The lines needed are those below that contain the word "return"; copy each one.

=-=-=

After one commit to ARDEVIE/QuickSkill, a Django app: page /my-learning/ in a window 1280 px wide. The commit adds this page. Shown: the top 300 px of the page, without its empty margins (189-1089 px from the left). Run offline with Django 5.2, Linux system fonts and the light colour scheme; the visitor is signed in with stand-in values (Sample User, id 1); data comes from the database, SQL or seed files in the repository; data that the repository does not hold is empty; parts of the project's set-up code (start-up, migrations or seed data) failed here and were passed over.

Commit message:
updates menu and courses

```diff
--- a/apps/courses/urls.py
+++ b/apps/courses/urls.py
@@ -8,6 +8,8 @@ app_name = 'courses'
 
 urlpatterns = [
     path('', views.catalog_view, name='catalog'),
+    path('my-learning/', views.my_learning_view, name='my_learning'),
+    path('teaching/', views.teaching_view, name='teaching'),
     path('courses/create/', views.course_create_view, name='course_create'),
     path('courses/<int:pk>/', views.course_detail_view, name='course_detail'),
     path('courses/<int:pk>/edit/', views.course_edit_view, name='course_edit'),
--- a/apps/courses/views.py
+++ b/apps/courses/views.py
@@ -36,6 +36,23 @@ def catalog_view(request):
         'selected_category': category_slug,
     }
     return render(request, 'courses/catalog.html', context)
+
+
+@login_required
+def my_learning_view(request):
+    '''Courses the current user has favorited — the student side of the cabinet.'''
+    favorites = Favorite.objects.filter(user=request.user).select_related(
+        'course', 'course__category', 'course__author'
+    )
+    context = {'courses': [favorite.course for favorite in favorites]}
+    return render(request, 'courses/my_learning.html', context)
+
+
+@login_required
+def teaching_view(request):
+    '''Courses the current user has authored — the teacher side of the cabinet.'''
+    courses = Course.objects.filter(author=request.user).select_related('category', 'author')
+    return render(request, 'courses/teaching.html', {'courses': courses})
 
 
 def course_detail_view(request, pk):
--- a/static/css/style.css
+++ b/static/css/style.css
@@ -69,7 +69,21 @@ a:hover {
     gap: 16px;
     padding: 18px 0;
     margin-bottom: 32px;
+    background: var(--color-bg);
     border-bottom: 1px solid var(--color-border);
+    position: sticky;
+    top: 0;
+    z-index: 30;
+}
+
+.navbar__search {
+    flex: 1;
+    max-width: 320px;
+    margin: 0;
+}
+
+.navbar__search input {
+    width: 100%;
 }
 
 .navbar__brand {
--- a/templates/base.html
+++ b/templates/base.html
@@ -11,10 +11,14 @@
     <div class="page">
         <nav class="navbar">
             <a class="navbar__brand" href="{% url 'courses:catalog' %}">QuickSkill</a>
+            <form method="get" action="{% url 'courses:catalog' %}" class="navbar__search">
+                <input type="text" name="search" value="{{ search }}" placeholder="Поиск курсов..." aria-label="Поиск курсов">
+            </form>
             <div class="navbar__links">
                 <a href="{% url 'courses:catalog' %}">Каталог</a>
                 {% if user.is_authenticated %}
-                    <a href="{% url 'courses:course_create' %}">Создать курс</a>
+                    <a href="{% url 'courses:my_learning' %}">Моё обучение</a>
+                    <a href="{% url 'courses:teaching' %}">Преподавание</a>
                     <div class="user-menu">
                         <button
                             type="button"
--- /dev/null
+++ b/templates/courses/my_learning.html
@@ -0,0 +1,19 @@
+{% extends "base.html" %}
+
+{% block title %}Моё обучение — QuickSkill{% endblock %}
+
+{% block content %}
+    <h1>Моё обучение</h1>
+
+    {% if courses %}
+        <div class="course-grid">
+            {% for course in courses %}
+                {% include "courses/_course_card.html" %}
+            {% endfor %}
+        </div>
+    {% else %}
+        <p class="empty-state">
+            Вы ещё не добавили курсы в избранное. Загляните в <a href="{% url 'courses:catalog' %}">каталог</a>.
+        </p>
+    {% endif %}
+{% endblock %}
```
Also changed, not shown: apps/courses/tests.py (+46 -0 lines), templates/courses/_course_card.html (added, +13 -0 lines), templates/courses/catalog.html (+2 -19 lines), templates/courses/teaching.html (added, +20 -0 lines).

=-=-=

## Output of the task
     return render(request, 'courses/catalog.html', context)
+    return render(request, 'courses/my_learning.html', context)
+    return render(request, 'courses/teaching.html', {'courses': courses})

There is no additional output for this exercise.